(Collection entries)
************
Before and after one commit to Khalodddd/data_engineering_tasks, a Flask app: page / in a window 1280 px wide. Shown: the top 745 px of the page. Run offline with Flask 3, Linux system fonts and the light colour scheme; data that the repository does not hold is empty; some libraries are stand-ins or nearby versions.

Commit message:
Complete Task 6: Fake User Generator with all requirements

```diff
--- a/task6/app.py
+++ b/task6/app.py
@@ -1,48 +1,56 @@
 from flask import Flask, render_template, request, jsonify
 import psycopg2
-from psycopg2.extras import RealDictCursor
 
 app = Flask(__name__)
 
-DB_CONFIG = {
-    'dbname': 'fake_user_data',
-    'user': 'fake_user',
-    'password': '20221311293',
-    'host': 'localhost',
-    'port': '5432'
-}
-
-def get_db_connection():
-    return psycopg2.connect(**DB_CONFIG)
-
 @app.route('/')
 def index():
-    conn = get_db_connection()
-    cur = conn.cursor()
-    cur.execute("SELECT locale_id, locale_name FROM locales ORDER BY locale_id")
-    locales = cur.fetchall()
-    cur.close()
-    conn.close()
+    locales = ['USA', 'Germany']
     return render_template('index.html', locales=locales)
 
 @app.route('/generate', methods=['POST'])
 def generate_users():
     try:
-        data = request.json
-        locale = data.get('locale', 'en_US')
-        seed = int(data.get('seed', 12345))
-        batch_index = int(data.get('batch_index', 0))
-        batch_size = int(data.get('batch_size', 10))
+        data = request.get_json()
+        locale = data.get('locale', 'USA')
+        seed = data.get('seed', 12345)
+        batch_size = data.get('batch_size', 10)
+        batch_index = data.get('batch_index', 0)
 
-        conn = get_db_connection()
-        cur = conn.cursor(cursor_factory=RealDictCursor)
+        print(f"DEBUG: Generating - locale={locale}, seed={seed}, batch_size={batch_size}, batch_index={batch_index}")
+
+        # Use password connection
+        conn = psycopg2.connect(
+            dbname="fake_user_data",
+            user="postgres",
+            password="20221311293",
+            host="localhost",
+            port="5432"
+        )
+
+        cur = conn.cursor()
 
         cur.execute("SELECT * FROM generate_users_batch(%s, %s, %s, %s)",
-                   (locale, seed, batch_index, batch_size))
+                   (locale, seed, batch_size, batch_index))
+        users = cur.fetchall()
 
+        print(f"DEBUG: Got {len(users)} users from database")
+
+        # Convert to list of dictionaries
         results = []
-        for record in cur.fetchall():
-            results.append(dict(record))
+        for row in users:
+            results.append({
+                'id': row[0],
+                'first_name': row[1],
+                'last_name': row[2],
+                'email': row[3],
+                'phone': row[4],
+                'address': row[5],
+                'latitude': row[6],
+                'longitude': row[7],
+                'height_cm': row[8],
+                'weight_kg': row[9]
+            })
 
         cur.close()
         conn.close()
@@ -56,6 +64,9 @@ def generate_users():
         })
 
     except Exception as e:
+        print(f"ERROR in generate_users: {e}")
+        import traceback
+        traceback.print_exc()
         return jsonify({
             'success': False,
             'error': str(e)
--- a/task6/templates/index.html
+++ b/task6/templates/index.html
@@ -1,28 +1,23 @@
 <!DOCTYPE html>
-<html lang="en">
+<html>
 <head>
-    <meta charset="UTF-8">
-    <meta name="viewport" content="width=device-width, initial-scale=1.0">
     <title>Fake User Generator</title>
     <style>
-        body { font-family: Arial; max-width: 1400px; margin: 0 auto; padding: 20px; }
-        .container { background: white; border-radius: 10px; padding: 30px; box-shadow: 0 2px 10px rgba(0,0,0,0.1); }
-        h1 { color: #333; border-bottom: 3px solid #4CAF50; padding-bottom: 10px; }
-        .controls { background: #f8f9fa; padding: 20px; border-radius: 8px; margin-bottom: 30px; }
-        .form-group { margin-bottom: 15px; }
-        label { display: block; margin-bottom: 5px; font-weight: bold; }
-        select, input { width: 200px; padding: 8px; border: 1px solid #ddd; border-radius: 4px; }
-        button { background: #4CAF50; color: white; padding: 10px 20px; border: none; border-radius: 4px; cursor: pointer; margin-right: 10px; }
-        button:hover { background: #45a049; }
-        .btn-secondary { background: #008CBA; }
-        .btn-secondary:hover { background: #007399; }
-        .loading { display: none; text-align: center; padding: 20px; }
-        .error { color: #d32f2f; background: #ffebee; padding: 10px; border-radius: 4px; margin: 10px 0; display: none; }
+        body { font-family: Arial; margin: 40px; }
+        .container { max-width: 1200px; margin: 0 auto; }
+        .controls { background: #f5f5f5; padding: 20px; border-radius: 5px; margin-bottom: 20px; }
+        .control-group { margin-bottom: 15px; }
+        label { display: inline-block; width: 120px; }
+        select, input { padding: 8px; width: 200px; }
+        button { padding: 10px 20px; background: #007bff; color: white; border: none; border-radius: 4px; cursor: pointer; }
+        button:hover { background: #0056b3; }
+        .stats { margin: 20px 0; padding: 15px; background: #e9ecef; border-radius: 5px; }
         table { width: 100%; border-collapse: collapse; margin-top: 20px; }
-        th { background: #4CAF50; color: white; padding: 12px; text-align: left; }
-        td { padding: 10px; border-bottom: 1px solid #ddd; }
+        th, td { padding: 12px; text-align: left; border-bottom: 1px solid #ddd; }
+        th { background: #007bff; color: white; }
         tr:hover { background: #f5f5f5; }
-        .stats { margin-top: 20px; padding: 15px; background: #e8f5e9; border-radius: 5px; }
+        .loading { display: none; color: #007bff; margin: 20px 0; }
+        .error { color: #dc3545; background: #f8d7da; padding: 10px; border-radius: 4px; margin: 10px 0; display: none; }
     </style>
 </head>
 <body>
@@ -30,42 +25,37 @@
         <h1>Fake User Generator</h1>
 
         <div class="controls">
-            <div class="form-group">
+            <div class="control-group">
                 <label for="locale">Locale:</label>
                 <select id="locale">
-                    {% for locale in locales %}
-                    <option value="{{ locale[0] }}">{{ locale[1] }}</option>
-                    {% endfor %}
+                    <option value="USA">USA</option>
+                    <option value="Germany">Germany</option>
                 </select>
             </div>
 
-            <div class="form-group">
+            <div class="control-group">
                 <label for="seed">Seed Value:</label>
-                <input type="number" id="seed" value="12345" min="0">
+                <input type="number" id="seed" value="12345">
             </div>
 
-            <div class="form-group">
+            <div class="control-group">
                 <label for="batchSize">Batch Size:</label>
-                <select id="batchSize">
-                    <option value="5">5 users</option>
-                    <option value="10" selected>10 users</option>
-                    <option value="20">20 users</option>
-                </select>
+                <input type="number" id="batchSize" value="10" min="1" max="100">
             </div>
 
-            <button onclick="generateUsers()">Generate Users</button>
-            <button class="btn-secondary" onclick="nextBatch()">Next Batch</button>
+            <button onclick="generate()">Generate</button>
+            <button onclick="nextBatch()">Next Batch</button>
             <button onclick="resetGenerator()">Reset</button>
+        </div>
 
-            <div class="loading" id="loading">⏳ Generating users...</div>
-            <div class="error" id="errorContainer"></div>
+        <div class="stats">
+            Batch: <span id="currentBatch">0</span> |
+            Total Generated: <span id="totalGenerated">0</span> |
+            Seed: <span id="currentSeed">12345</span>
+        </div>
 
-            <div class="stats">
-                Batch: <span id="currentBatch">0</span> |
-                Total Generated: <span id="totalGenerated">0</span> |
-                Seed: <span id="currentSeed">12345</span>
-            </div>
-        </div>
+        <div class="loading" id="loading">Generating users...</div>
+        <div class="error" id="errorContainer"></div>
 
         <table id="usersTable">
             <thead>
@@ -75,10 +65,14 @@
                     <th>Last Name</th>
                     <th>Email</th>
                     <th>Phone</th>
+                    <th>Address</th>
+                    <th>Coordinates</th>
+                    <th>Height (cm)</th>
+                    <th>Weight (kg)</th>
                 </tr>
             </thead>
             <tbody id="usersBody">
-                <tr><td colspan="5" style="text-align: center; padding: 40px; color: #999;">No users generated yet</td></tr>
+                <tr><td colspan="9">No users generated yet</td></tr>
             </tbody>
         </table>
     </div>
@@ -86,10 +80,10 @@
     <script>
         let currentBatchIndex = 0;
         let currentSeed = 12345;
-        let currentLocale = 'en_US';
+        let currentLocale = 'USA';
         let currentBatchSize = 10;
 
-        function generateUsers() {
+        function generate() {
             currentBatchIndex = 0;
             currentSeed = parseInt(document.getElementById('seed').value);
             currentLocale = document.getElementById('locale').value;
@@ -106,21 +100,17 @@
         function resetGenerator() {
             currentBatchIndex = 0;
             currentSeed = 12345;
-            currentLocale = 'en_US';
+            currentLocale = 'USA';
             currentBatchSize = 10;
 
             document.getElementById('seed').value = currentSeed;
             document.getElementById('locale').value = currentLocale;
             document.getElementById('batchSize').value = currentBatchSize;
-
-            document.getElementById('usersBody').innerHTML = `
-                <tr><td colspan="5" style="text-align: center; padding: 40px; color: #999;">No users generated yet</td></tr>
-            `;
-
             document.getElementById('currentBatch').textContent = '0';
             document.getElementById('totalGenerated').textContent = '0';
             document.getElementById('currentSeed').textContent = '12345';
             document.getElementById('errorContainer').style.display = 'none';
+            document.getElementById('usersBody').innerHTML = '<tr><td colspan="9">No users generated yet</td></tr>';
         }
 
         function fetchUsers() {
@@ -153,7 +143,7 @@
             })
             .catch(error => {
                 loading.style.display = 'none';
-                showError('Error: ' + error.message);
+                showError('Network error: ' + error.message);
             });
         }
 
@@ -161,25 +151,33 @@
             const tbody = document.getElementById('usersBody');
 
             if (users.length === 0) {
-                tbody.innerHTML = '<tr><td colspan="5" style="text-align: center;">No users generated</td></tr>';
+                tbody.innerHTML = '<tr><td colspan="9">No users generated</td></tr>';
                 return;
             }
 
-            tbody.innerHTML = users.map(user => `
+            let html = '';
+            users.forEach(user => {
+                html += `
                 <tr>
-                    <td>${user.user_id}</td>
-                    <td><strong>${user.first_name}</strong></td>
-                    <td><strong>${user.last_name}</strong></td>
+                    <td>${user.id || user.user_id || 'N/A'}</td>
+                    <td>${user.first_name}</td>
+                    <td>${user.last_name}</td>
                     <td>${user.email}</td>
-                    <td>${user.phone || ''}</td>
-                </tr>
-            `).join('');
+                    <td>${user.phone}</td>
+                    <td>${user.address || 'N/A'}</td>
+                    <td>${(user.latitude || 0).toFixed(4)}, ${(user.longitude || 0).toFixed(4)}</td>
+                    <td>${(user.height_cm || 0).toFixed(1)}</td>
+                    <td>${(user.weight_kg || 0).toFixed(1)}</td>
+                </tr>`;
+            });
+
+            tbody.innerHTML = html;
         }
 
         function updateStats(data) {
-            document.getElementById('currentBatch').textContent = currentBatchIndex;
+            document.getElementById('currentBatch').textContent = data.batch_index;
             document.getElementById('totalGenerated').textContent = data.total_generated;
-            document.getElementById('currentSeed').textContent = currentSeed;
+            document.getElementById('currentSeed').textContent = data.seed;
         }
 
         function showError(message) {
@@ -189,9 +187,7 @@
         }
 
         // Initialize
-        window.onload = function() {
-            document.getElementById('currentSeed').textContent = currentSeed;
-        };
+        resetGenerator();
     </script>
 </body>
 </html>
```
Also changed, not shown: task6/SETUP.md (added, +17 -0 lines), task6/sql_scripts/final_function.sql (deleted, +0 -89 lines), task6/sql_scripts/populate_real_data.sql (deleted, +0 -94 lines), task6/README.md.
************
__ASSIGNMENT__
Go through the lines above and copy any that contain "textContent".

__TASK SOLUTION__
             document.getElementById('currentBatch').textContent = '0';
             document.getElementById('totalGenerated').textContent = '0';
             document.getElementById('currentSeed').textContent = '12345';
-            document.getElementById('currentBatch').textContent = currentBatchIndex;
+            document.getElementById('currentBatch').textContent = data.batch_index;
             document.getElementById('totalGenerated').textContent = data.total_generated;
-            document.getElementById('currentSeed').textContent = currentSeed;
+            document.getElementById('currentSeed').textContent = data.seed;
-            document.getElementById('currentSeed').textContent = currentSeed;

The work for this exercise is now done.